§ **What is required**: Verbatim output of the lines below is required, with the images omitted.

-------

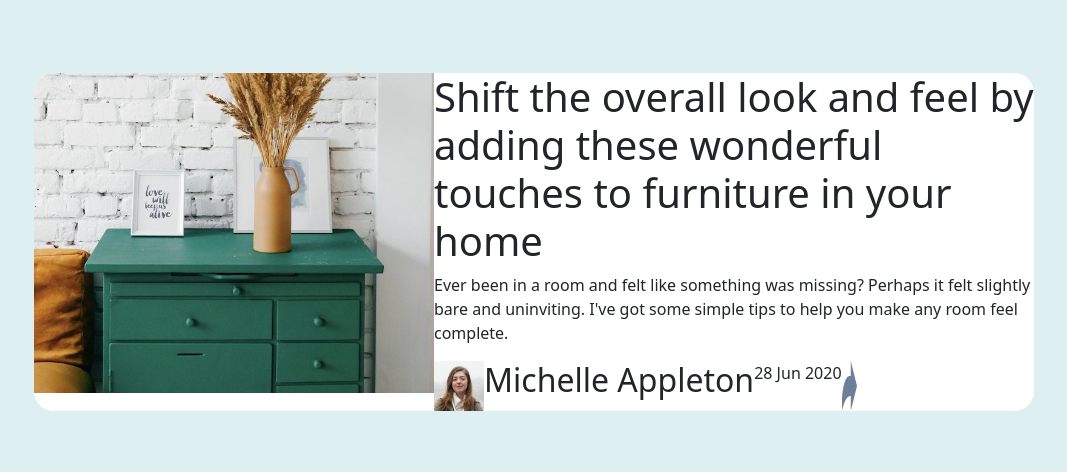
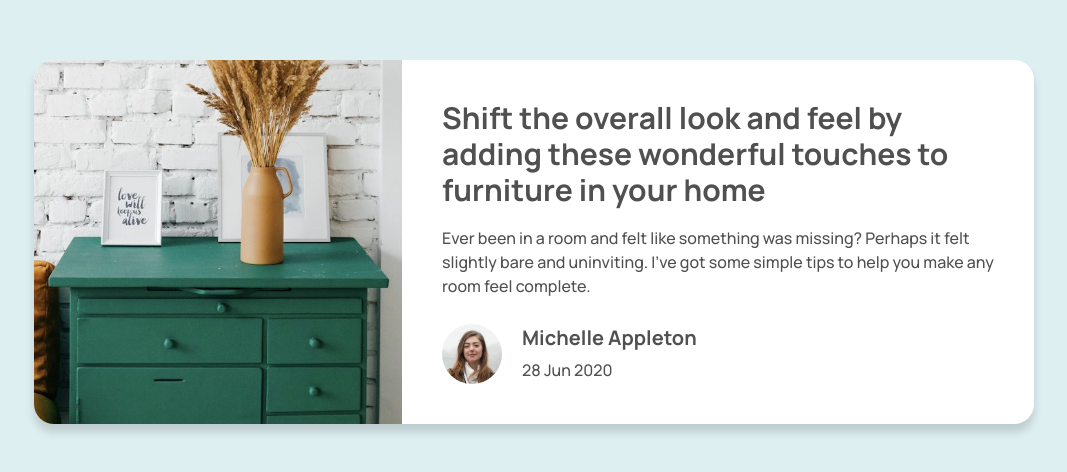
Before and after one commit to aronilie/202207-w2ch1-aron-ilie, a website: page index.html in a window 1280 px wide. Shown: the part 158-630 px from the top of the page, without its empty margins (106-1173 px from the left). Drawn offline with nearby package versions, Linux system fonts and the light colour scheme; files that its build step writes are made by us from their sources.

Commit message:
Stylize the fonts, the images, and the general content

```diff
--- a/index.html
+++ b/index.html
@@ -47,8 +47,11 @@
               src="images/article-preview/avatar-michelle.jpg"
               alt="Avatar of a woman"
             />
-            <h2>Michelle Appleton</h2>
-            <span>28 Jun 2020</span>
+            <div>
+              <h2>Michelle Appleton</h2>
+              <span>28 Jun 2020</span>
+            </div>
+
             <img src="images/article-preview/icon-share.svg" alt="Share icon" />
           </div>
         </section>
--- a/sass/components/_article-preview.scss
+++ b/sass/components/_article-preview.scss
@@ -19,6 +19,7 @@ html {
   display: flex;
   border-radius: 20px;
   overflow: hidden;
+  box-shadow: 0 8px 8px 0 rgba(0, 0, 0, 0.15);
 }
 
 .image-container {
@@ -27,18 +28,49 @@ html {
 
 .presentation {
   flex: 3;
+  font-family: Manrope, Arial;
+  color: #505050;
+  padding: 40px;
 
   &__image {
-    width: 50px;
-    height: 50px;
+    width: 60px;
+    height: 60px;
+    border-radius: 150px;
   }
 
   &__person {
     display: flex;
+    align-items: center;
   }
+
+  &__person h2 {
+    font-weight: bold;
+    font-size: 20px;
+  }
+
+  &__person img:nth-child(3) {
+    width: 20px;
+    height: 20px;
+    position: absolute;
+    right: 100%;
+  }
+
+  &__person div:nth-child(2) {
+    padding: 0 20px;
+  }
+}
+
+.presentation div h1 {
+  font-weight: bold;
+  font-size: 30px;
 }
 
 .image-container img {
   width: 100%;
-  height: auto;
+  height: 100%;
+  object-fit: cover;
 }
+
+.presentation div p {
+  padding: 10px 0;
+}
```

-------

§ **Output**:
Before and after one commit to aronilie/202207-w2ch1-aron-ilie, a website: page index.html in a window 1280 px wide. Shown: the part 158-630 px from the top of the page, without its empty margins (106-1173 px from the left). Drawn offline with nearby package versions, Linux system fonts and the light colour scheme; files that its build step writes are made by us from their sources.

Commit message:
Stylize the fonts, the images, and the general content

```diff
--- a/index.html
+++ b/index.html
@@ -47,8 +47,11 @@
               src="images/article-preview/avatar-michelle.jpg"
               alt="Avatar of a woman"
             />
-            <h2>Michelle Appleton</h2>
-            <span>28 Jun 2020</span>
+            <div>
+              <h2>Michelle Appleton</h2>
+              <span>28 Jun 2020</span>
+            </div>
+
             <img src="images/article-preview/icon-share.svg" alt="Share icon" />
           </div>
         </section>
--- a/sass/components/_article-preview.scss
+++ b/sass/components/_article-preview.scss
@@ -19,6 +19,7 @@ html {
   display: flex;
   border-radius: 20px;
   overflow: hidden;
+  box-shadow: 0 8px 8px 0 rgba(0, 0, 0, 0.15);
 }
 
 .image-container {
@@ -27,18 +28,49 @@ html {
 
 .presentation {
   flex: 3;
+  font-family: Manrope, Arial;
+  color: #505050;
+  padding: 40px;
 
   &__image {
-    width: 50px;
-    height: 50px;
+    width: 60px;
+    height: 60px;
+    border-radius: 150px;
   }
 
   &__person {
     display: flex;
+    align-items: center;
   }
+
+  &__person h2 {
+    font-weight: bold;
+    font-size: 20px;
+  }
+
+  &__person img:nth-child(3) {
+    width: 20px;
+    height: 20px;
+    position: absolute;
+    right: 100%;
+  }
+
+  &__person div:nth-child(2) {
+    padding: 0 20px;
+  }
+}
+
+.presentation div h1 {
+  font-weight: bold;
+  font-size: 30px;
 }
 
 .image-container img {
   width: 100%;
-  height: auto;
+  height: 100%;
+  object-fit: cover;
 }
+
+.presentation div p {
+  padding: 10px 0;
+}
```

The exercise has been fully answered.